When local historian Nancy Bartlit traveled halfway across the world to Tinian, it not only forged bonds between the island in the Philippine Sea and Los Alamos, but helped complete a personal tour of the WWII atomic bombs.
Beginning Aug. 5, Bartlit took part in “The Manhattan Project and Tinian: An Educational Symposium.”
The symposium recognized what Los Alamos and Tinian contributed to WWII.
Los Alamos, of course, developed the nuclear bomb while Tinian offered the airfield strips used by the airplanes that carried the atomic bombs that were dropped on Hiroshima and Nagasaki.
Bartlit said 200 people attended the symposium, which featured tours of the island, radio interviews and guest speakers.
Bartlit was one of the speakers. She said she discussed Los Alamos’ history including the Ranch School and J. Robert Oppenheimer.
A highlight, she said, was when Maj. General Douglas Owens, vice commander of the Pacific Air Forces, “thanked me (for my presentation). He said it was a fascinating history and he appreciated what I said.”
Another highlight, Bartlit said, was reading a proclamation passed by the Los Alamos County Council to proclaim Aug. 5 and 6 as “Tinian Tribute to the Manhattan Project” with Dr. Roger Meade, who served as the archivist at Los Alamos National Laboratory. After they read the proclamation, Bartlit said they presented it to Mayor Ray Dela Cruz.

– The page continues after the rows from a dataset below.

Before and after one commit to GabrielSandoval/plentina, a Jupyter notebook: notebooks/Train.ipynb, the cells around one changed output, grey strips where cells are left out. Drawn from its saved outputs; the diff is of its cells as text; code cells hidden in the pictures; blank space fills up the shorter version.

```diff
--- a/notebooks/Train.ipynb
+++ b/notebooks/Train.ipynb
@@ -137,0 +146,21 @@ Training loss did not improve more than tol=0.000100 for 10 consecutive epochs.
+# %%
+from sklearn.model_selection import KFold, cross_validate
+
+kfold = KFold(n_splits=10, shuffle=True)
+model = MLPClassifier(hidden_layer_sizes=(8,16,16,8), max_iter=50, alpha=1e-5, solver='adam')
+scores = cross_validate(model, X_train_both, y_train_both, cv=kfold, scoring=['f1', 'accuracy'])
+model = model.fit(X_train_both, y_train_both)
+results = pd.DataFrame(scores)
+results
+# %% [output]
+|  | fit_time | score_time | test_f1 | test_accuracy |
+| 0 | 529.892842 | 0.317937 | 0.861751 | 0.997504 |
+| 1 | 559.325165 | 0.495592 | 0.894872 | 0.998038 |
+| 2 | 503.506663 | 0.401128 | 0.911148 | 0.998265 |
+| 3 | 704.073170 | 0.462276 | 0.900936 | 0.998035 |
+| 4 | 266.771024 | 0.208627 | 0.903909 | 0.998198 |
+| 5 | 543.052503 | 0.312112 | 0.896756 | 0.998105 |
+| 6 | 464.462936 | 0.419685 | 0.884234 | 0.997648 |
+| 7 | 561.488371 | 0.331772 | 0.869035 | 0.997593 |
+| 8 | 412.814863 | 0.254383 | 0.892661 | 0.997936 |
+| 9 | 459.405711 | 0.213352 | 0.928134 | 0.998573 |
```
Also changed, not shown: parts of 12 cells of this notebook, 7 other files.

One of the tours that stood out was a visit to the pits where the bombs were prepared and lifted into the airplanes.
“It was pretty exciting” to stand on the runways where the two planes carrying the nuclear bombs took off, Bartlit said.
A few members of the symposium had worked at Wendover Air Force Base, a training base during WW II.
“It was exciting to be with people who knew what happened,” Bartlit said. Meeting with Tinian citizens was also a positive experience.
They “were extremely appreciative of the proclamation and the representation of Los Alamos in this program.”
Attending the symposium was beneficial in nurturing a relationship between Tinian and Los Alamos, Bartlit said. She said being in a particular location really helps you understand the area and expands on the relationship between you and the location.
Ronald Wilkins, chair of the Fuller Lodge Historic Districts Advisory board, also sees a benefit of having a relationship between Los Alamos and Tinian.  
“I’m very pleased that Nancy’s trip to the symposium went off so well and I hope we can continue a relationship with Tinian,” he said.
The symposium offered to tighten the bonds between Los Alamos and Tinian and gave Bartlit a complete picture of the nuclear bombs. Wilkins said she has visited Nagasaki and Hiroshima and toured Wendover Air Force Base.  
Visiting Tinian, she said “sort-of completes the cycle for me.
“It’s always exciting to be able to reconstruct in your mind the events that happened that day (when the bombs were dropped in Japan).”

Kirsten Laskey can be reached at lareporter@